While this can be offset with state and federal incentives, this is often a barrier for fleets with limited budgets. However, over the long term, EVs can save money on maintenance costs and fuel. In addition to leveraging a telematics EV suitability tool to understand TCO, AAA offers a category-based driving costs tool, and McKinsey offers analysis on a cost-per-mile basis.
Range anxiety is a concern for many drivers, especially those who are used to the convenience of gasoline-powered vehicles. Thankfully, this is becoming less of an issue with advances in battery technology and the expansion of charging infrastructure.
If chargers are not easily accessible, installing charging stations can be expensive, and finding the right locations for them can be a challenge. To ensure you’re prepared, get a better appreciation of US charging infrastructure by checking out the DOE charging station location map.
EVs have different maintenance and repair needs than traditional vehicles, and finding qualified technicians to work on them, or training in-house is evolving. Outside of the manufacturer’s service team offering, there are new EV-related training courses sprouting up everyday to help your team get up to speed. For example, SAE offers a variety of courses on battery systems and components. As more EVs hit the road, we can expect private shop offerings to mature as well.
Meeting Emissions Regulations Through a Scaling Plan
How can fleets create a scaling plan to meet regulations?
Creating a scaling plan to meet emissions regulations can be a complex process, but here are 5 steps that fleets can take to start developing a plan:
Step 1: Get closer to the EPA vehicle emissions standards, based on the types of vehicles you’re managing in your fleet.
Step 2: Determine your emission reduction goals and set time frames for achieving them. This is crucial for tracking and measuring progress. While some fleets may pledge a net-zero carbon goal, others may specify a portion of their fleet will be EV-only by a particular timeframe.

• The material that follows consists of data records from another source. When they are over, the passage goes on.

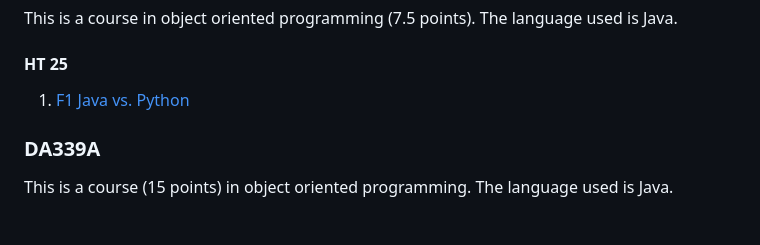
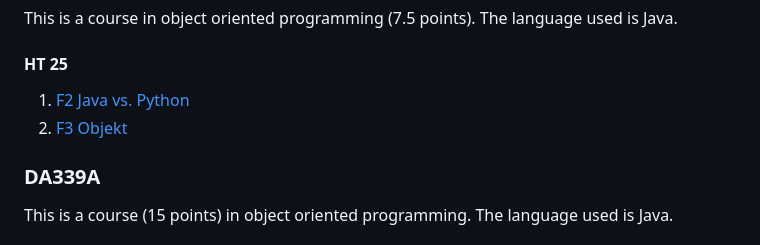
Before and after one commit to calleketola/Lectures, a Markdown page: README.md, the part around the change. Rendered like a GitHub page.

```diff
--- a/README.md
+++ b/README.md
@@ -105,7 +105,8 @@ This is a course in object oriented programming (7.5 points). The language used
 
 #### HT 25
 
-1. [F1 Java vs. Python](./MaU/CD102A/2025HT/F1-Java-vs-Python/F1-java-vs-python.pdf)
+1. [F2 Java vs. Python](./MaU/CD102A/2025HT/F2-Java-vs-Python/F2-java-vs-python.pdf)
+2. [F3 Objekt](./Mau/CD102A/2025HT/F3-Objekt/F3-Objekt.pdf)
 
 ### DA339A <a name="da339a"></a>
 
```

Step 3: Identify the vehicles that would be the best to transition or are contributing the most to emissions. This will help you prioritize which vehicles to replace or retrofit first.
Step 4: Consider factors such as vehicle usage patterns, driving range requirements, and fueling infrastructure availability.
Step 5: Monitor progress regularly will allow you to make adjustments as needed. This will help you stay on track and make sure you are meeting your emissions reduction goals.
While a sustainability goal may be one of your many aspirations in the years to come, some organizations may suggest that electrification is a primary component of their overarching strategy. As you develop a plan, consider how a transition may fit into your north star company goals.
Best Practices to Report EV Transition Outcomes
What are the top best practices for fleets to report outcomes of EV transitions back to municipality leaders?
Reporting outcomes of EV transitions back to municipality leaders is an important step in demonstrating the success of the transition and securing continued support for future efforts. One of the best practices for fleets to report outcomes of EV transitions back to municipality leaders is using data to support your claims about the benefits of the EV transition.
This should include data on driving/charging time, starting/ending mileage, and any additional highlights on emission reductions. Beyond the numbers, seek to highlight both successes and challenges of the EV transition. This will help municipality leaders understand the benefits of the transition, as well as the challenges that need to be addressed.
Engage with stakeholders, such as community members, employees, and other organizations, to gather feedback and support for the EV transition. This helps build support for the transition and demonstrate buy-in.
Originally posted on Government Fleet